* WHAT YOU WILL DO: Repeat each entry exactly and drop the pictures.
MATERIAL FOR THIS TASK: Begin
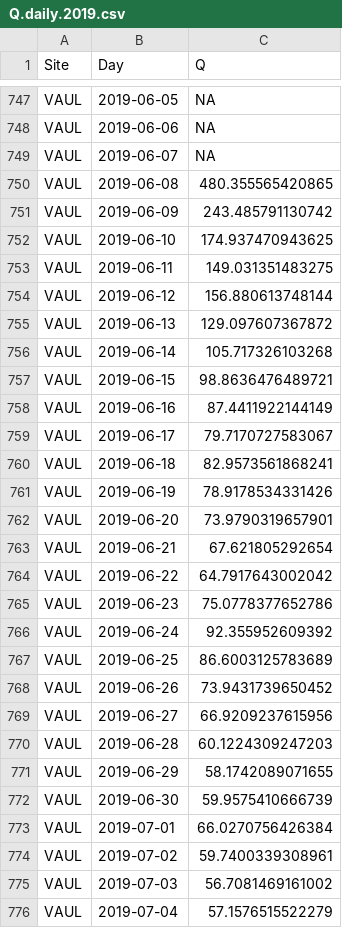
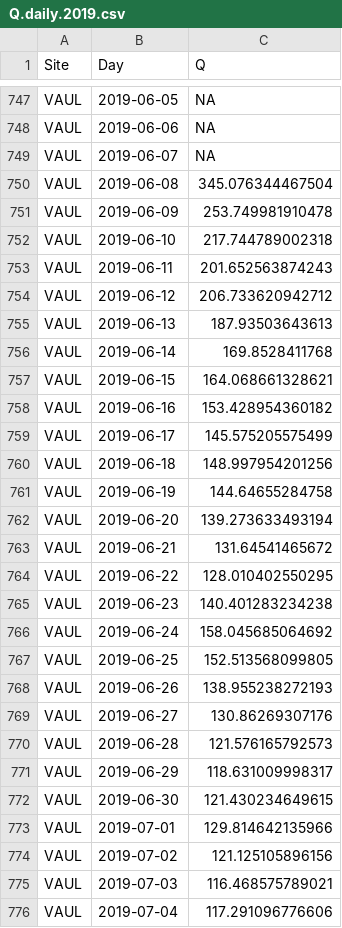
Before and after one commit to JakeCavaiani/DoD_Discharge, a CSV file: Predicted_Discharge/2019/Q.daily.2019.csv, drawn as a sheet; only a part is shown, gaps mark what is left out; the diff covers the shown part only.

```diff
--- a/Predicted_Discharge/2019/Q.daily.2019.csv
+++ b/Predicted_Discharge/2019/Q.daily.2019.csv
@@ -749,28 +749,28 @@
 "VAUL",2019-06-07,NA
-"VAUL",2019-06-08,480.355565420865
-"VAUL",2019-06-09,243.485791130742
-"VAUL",2019-06-10,174.937470943625
-"VAUL",2019-06-11,149.031351483275
-"VAUL",2019-06-12,156.880613748144
-"VAUL",2019-06-13,129.097607367872
-"VAUL",2019-06-14,105.717326103268
-"VAUL",2019-06-15,98.8636476489721
-"VAUL",2019-06-16,87.4411922144149
-"VAUL",2019-06-17,79.7170727583067
-"VAUL",2019-06-18,82.9573561868241
-"VAUL",2019-06-19,78.9178534331426
-"VAUL",2019-06-20,73.9790319657901
-"VAUL",2019-06-21,67.621805292654
-"VAUL",2019-06-22,64.7917643002042
-"VAUL",2019-06-23,75.0778377652786
-"VAUL",2019-06-24,92.355952609392
-"VAUL",2019-06-25,86.6003125783689
-"VAUL",2019-06-26,73.9431739650452
-"VAUL",2019-06-27,66.9209237615956
-"VAUL",2019-06-28,60.1224309247203
-"VAUL",2019-06-29,58.1742089071655
-"VAUL",2019-06-30,59.9575410666739
-"VAUL",2019-07-01,66.0270756426384
-"VAUL",2019-07-02,59.7400339308961
-"VAUL",2019-07-03,56.7081469161002
-"VAUL",2019-07-04,57.1576515522279
+"VAUL",2019-06-08,345.076344467504
+"VAUL",2019-06-09,253.749981910478
+"VAUL",2019-06-10,217.744789002318
+"VAUL",2019-06-11,201.652563874243
+"VAUL",2019-06-12,206.733620942712
+"VAUL",2019-06-13,187.93503643613
+"VAUL",2019-06-14,169.8528411768
+"VAUL",2019-06-15,164.068661328621
+"VAUL",2019-06-16,153.428954360182
+"VAUL",2019-06-17,145.575205575499
+"VAUL",2019-06-18,148.997954201256
+"VAUL",2019-06-19,144.64655284758
+"VAUL",2019-06-20,139.273633493194
+"VAUL",2019-06-21,131.64541465672
+"VAUL",2019-06-22,128.010402550295
+"VAUL",2019-06-23,140.401283234238
+"VAUL",2019-06-24,158.045685064692
+"VAUL",2019-06-25,152.513568099805
+"VAUL",2019-06-26,138.955238272193
+"VAUL",2019-06-27,130.86269307176
+"VAUL",2019-06-28,121.576165792573
+"VAUL",2019-06-29,118.631009998317
+"VAUL",2019-06-30,121.430234649615
+"VAUL",2019-07-01,129.814642135966
+"VAUL",2019-07-02,121.125105896156
+"VAUL",2019-07-03,116.468575789021
+"VAUL",2019-07-04,117.291096776606
```
Also changed, not shown: 98 edited cells elsewhere in this file, Predicted_Discharge/2019/VAUL/VAUL.Q.csv, 4 other files.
MATERIAL FOR THIS TASK: End
* WRITTEN ANSWER:
Before and after one commit to JakeCavaiani/DoD_Discharge, a CSV file: Predicted_Discharge/2019/Q.daily.2019.csv, drawn as a sheet; only a part is shown, gaps mark what is left out; the diff covers the shown part only.

```diff
--- a/Predicted_Discharge/2019/Q.daily.2019.csv
+++ b/Predicted_Discharge/2019/Q.daily.2019.csv
@@ -749,28 +749,28 @@
 "VAUL",2019-06-07,NA
-"VAUL",2019-06-08,480.355565420865
-"VAUL",2019-06-09,243.485791130742
-"VAUL",2019-06-10,174.937470943625
-"VAUL",2019-06-11,149.031351483275
-"VAUL",2019-06-12,156.880613748144
-"VAUL",2019-06-13,129.097607367872
-"VAUL",2019-06-14,105.717326103268
-"VAUL",2019-06-15,98.8636476489721
-"VAUL",2019-06-16,87.4411922144149
-"VAUL",2019-06-17,79.7170727583067
-"VAUL",2019-06-18,82.9573561868241
-"VAUL",2019-06-19,78.9178534331426
-"VAUL",2019-06-20,73.9790319657901
-"VAUL",2019-06-21,67.621805292654
-"VAUL",2019-06-22,64.7917643002042
-"VAUL",2019-06-23,75.0778377652786
-"VAUL",2019-06-24,92.355952609392
-"VAUL",2019-06-25,86.6003125783689
-"VAUL",2019-06-26,73.9431739650452
-"VAUL",2019-06-27,66.9209237615956
-"VAUL",2019-06-28,60.1224309247203
-"VAUL",2019-06-29,58.1742089071655
-"VAUL",2019-06-30,59.9575410666739
-"VAUL",2019-07-01,66.0270756426384
-"VAUL",2019-07-02,59.7400339308961
-"VAUL",2019-07-03,56.7081469161002
-"VAUL",2019-07-04,57.1576515522279
+"VAUL",2019-06-08,345.076344467504
+"VAUL",2019-06-09,253.749981910478
+"VAUL",2019-06-10,217.744789002318
+"VAUL",2019-06-11,201.652563874243
+"VAUL",2019-06-12,206.733620942712
+"VAUL",2019-06-13,187.93503643613
+"VAUL",2019-06-14,169.8528411768
+"VAUL",2019-06-15,164.068661328621
+"VAUL",2019-06-16,153.428954360182
+"VAUL",2019-06-17,145.575205575499
+"VAUL",2019-06-18,148.997954201256
+"VAUL",2019-06-19,144.64655284758
+"VAUL",2019-06-20,139.273633493194
+"VAUL",2019-06-21,131.64541465672
+"VAUL",2019-06-22,128.010402550295
+"VAUL",2019-06-23,140.401283234238
+"VAUL",2019-06-24,158.045685064692
+"VAUL",2019-06-25,152.513568099805
+"VAUL",2019-06-26,138.955238272193
+"VAUL",2019-06-27,130.86269307176
+"VAUL",2019-06-28,121.576165792573
+"VAUL",2019-06-29,118.631009998317
+"VAUL",2019-06-30,121.430234649615
+"VAUL",2019-07-01,129.814642135966
+"VAUL",2019-07-02,121.125105896156
+"VAUL",2019-07-03,116.468575789021
+"VAUL",2019-07-04,117.291096776606
```
Also changed, not shown: 98 edited cells elsewhere in this file, Predicted_Discharge/2019/VAUL/VAUL.Q.csv, 4 other files.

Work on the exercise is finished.